For the last few days, the internet has been full of news items dealing with that proposed scheme. But the bad news is that most people writing on that subject talk about the right to take, and don’t seem to have a clue that the would-be takers of these mortgages — actually deeds of trust; we don’t use mortgages in California — will have to pay just compensation, i.e., fair market value, not some bargain basement figure pulled out of thin air. And by California constitution and statute, you have to keep two things in mind. First, the “just compensation” called for the state constitution has to be “first” paid — in full, and up front, that is — before any taking can occur (Cal.Const. Art. I, Sec. 19). Second, by state statute, the condemnor has to pay “fair market value” which is further defined by statute as “the highest price” (not a bargain price), that a willing but unpressured buyer would voluntarily pay to and be accepted by a willing but unpressured seller on the date of value, giving due consideration to the property’s potential uses, including its highest and best (which is to say, its most profitable) use. See Cal. Code Civ. Proc. Sec. 1263.320.

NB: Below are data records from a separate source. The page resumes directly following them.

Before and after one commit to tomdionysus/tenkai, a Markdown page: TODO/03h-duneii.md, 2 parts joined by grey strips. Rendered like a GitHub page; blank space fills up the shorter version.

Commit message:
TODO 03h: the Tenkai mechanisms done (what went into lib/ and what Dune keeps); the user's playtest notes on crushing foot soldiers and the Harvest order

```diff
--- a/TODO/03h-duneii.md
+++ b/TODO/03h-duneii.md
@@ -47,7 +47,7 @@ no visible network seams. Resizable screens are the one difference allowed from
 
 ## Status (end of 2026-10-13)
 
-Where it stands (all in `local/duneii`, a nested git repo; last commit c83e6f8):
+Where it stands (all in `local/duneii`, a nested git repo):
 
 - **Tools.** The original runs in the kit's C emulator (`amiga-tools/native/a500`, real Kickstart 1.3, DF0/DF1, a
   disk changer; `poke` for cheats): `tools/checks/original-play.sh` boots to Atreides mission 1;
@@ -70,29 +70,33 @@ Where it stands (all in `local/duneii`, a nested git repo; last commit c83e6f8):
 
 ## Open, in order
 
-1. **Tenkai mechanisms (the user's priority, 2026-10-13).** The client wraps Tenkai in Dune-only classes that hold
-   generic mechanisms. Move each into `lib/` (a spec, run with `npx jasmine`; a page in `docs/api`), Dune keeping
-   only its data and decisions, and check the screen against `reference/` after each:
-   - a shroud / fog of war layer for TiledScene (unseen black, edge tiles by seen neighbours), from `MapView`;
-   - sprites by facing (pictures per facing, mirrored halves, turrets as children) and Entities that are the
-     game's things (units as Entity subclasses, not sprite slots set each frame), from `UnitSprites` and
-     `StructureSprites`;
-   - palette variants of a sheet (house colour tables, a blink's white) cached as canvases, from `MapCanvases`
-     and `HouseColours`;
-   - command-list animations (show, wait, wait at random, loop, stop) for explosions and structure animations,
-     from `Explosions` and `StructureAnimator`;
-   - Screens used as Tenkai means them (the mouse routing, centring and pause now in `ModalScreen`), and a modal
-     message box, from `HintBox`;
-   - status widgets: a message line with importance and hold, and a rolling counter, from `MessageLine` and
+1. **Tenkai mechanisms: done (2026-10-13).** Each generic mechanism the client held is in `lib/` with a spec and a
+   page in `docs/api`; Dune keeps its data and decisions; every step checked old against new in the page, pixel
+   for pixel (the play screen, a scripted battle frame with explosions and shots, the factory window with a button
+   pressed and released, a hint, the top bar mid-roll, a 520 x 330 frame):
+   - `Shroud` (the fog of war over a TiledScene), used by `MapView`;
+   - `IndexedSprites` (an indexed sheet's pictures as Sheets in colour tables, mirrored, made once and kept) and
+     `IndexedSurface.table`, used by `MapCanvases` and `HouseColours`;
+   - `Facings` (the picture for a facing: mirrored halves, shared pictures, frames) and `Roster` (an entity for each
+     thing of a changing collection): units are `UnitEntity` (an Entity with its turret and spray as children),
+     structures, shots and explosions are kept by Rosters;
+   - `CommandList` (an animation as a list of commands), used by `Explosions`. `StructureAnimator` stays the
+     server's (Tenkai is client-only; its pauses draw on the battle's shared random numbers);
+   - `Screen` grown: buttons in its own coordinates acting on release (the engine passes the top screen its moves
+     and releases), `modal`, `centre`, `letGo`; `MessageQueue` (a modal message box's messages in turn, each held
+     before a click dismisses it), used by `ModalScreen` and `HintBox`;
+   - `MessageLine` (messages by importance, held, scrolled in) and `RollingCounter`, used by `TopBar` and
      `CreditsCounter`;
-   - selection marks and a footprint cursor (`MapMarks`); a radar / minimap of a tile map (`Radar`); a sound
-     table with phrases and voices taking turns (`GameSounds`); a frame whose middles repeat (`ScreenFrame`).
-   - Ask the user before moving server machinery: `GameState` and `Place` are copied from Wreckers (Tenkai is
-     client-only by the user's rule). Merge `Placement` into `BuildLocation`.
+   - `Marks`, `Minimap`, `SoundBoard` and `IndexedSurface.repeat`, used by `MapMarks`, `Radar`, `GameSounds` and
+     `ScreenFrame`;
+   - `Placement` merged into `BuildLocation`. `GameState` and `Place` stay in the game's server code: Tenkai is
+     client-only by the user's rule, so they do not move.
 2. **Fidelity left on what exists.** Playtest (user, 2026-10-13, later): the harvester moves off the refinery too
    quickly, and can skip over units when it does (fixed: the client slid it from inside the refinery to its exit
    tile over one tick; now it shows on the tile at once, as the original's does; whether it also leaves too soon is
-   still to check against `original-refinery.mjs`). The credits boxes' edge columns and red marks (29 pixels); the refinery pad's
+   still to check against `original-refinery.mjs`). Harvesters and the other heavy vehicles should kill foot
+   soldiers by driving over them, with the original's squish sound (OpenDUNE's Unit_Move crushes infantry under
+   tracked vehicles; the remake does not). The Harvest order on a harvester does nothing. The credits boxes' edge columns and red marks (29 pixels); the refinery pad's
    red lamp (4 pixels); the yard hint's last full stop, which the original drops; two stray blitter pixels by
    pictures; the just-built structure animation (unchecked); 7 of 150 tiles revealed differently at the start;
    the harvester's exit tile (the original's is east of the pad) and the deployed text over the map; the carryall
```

We note that if this harebrained scheme comes a’cropper, as it likely will, for one reason or another, it won’t be the first time Richmond got its greedy fingers burned playing with eminent domain abuse; see Richmond Elks Hall v. Richmond Redevelopment Agency, 561 F.2d 1327 (9th Cir. 1977), one of the leading cases in which the court took a dim view of a city trying to use its power of imminent eminent domain to blight private property, and then take it at its depressed value. Didn’t work out.
Are those folks trying it again? We don’t know for sure. But it seems clear that they intend to acquire “underwater” deeds of trust at below-market prices. So says the New York Times. Will it fly? Will the courts go for this sort of scam? We’ll have to wait and see, but we believe that not even California courts will stand still for that. Why not? Because under our law, if the condemnor tries to lowball too much, and makes an unreasonable pre-trial offer, it may have to pay the condemnees’ attorneys’ and appraiser’s fees, plus other litigation expenses, on top of the “just compensation” required by the constitutions. And, of course, any diminution in value brought about by the the market’s reaction to the imminence of the condemnation, cannot be considered in determining fair market value. The property has to be valued as if unaffected by the condemnor’s plans or by any preliminary steps taken toward the condemnation. Cal. Code Civ. Proc. Sec. 1263.330.
Then there is the little matter of partial takings. No, not parts of mortgages, but rather the fact that a lot of the “underwater” deeds of trust (or mortgages) have been bundled as security for bonds, and we have trouble visualizing how a condemnor in one of these cases would (or could) pluck a specific “underwater” deed of trust from such a “bundle” and value it alone, without simultaneously lowering the value of the deeds of trust remaining in the “bundle” that forms security for the bond. If attempted, that would likely call for severance damages payable to the bond holders for the diminution in the value of what remains of their bond(s) after the “plucking” (the partial taking of the bundle).
Thinking about some of these problems gives us a headache, and we are grateful that we are retired and can now view all that as a spectator sport.
On the other hand, if this stuff proceeds as proposed, there will be lots of work for condemnation lawyers, or worse, for big-shot Wall Street lawyers who may not really know much eminent domain law, but sure know how to litigate and swamp their opponents with paper. And they are amply financed to put up one hell of a fight.
We can’t wait.
Update. For the Los Angeles Times take on the status of the “underwater mortgage” caper, see Alejandro Lazo, Proposals to Seize Loans Gain Traction, Aug. 7, 2013, at p. B1. In the meantime “rising [home] prices have feed many homeowners from negative equity positions” so the pool of potential customers (and victims) is shrinking.